Ms Hippolyte later served the FAO as a consultant in Rome and then, amid rumors she was contemplating a new career, she returned home shortly after the 1997 general elections to head the National Insurance Service. Many will say her stint there marks the institution’s most successful years, never mind that she made more than her fair share of enemies—in Saint Lucia quite often the price for fulfilling the demands of your job.
What a surprise when the lady decided to join Kenny Anthony and others, some with highly-publicized, less than savory track records, to contest for a seat in parliament. Few had earlier imagined her in political costume, such had been her perceived contempt for the breed.
The still greater surprise was that churchy Emma had brought to his knees the Labour Party’s Lenard Montoute, whom a campaign-weary Kenny Anthony had described following the 2001 general elections as someone who could teach his deputy Mario Michel a thing or two about inter-personal relations—“a future star!” (Who knows for sure if that was the SLP leader’s way of saying he looked forward to bringing in the particular lost sheep?)
Yep, so that was the Emma Hippolyte I used to know; the Emma I now miss. Oh, I know some will say what happened to her was politics. By which they would suggest the Emma I once knew is still very much around, albeit with a retooled tongue. I don’t buy that. I have every intention of continuing my search for the missing Emma.
How can I be expected to believe the masquerader at the commerce ministry is the same no-nonsense, take-no-prisoners soldier for justice as had written those earlier cited audit reports; who had so often railed against don’t-give-a-damn governance—never mind she got fired for her meticulousness?
The Emma I used to know would’ve stood her ground against what she had so often described as the corrupting influences of organized gambling.
Having promised her victory in the 2011 elections would mark the end of VLTs in Saint Lucia, the Emma I used to know would not have stepped aside so her party leader might do what in good conscience she could not bring herself to do. And then, when later challenged by shocked reporters on the VLT matter, casually say “the prime minister did nothing wrong.”
The Emma I used to know would by now have publicly commented on the operations of a government that has not seen a report from the Director of Audit since March 2003—eleven years.
Certainly the Emma I once knew would have wanted to know, on behalf of the people, how Jack Grynberg acquired a license to explore 83 million acres of Saint Lucia’s seabed—a matter now before the ICSID that could cost this broke country’s taxpayers US$500 million if the tribunal permits Grynberg his way.

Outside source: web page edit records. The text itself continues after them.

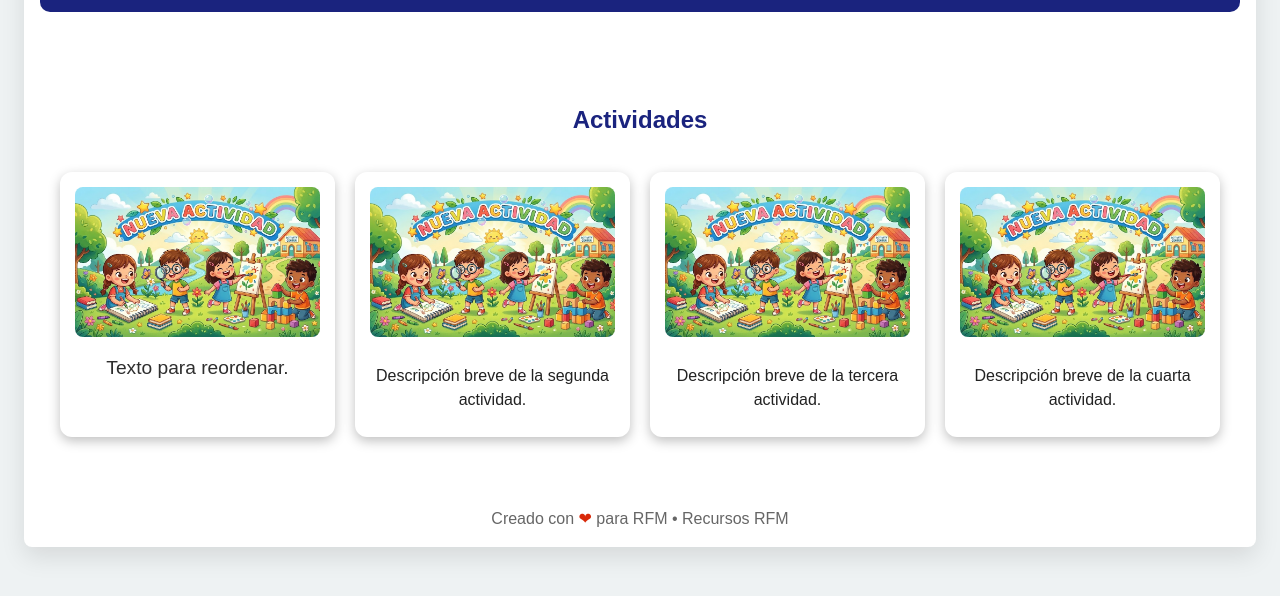
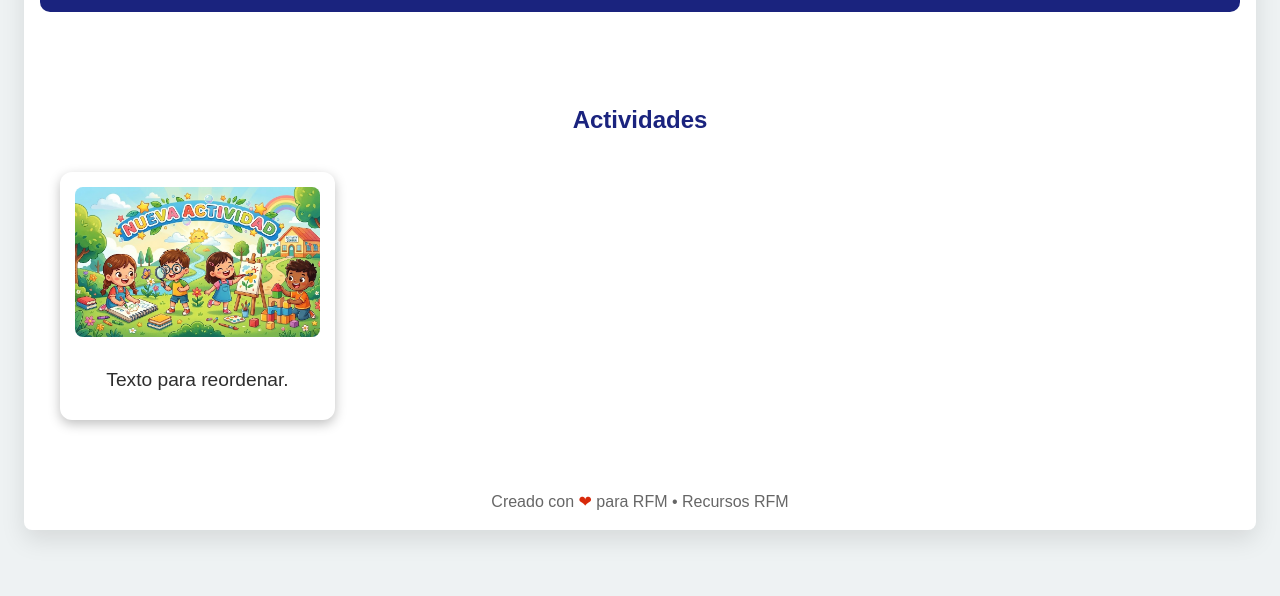
Before and after one commit to CRYPTO-YISUS/RFM, a plain HTML site: page 4/4.html in a window 1280 px wide. Shown: the part 110-706 px from the top of the page. Drawn offline with Linux system fonts and the light colour scheme.

Commit message:
primer actividad cuarto grado

```diff
--- a/4/4.html
+++ b/4/4.html
@@ -4,7 +4,7 @@
   <meta charset="utf-8">
   <meta name="viewport" content="width=device-width,initial-scale=1">
   <title>Recursos RFM</title>
-  <link rel="stylesheet" href="./css/styles.css">
+  <link rel="stylesheet" href="./src/css/styles.css">
 </head>
 <body>
   <header>
@@ -17,23 +17,10 @@
 
   <div class="grid-actividades">
     <div class="tarjeta">
-      <img src="./src/new_activity.jpg" alt="Actividad 1">
-      <a >Texto para reordenar.</a>
-    </div>
-
-    <div class="tarjeta">
-      <img src="./src/new_activity.jpg" alt="Actividad 2">
-      <p>Descripción breve de la segunda actividad.</p>
-    </div>
-
-    <div class="tarjeta">
-      <img src="./src/new_activity.jpg" alt="Actividad 3">
-      <p>Descripción breve de la tercera actividad.</p>
-    </div>
-
-    <div class="tarjeta">
-      <img src="./src/new_activity.jpg" alt="Actividad 4">
-      <p>Descripción breve de la cuarta actividad.</p>
+      <a href="./src/actividades/act1.html">
+        <img src="./src/new_activity.jpg" alt="Actividad 1">
+        <p>Texto para reordenar.</p>
+      </a>
     </div>
   </div>
 </main>
--- a/4/css/styles.css
+++ b/4/src/css/styles.css
@@ -160,10 +160,13 @@ ul li a{
     border-radius: 12px;
     box-shadow: 0 4px 12px rgba(0,0,0,0.25);
     transition: transform 0.2s;
+    padding: 0;
+    overflow: hidden;
 }
 
 .tarjeta:hover {
     transform: translateY(-5px);
+    box-shadow: 0 8px 20px rgba(0,0,0,0.15);
 }
 
 .tarjeta img {
@@ -175,9 +178,13 @@ ul li a{
 }
 
 .tarjeta a {
+    display: block;
+    padding: 15px;
+    color: inherit;
     font-size: 1.2em;
     color: #2e2e2e;
     margin: 0;
+    text-decoration: none;
 }
 
 @media (max-width: 768px) {
```
Also changed, not shown: 4/src/actividades/act1.html (added, +27 -0 lines).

Not even the recent shocking revelation, that local taxpayers were forking out untold amounts to pay for the retained services of some of the world’s most expensive lawyers, has moved the make-believe Emma to comment. A sure sign the woman at the commerce ministry is not whom she pretends to be.
Wherever you are, Emma, please come back.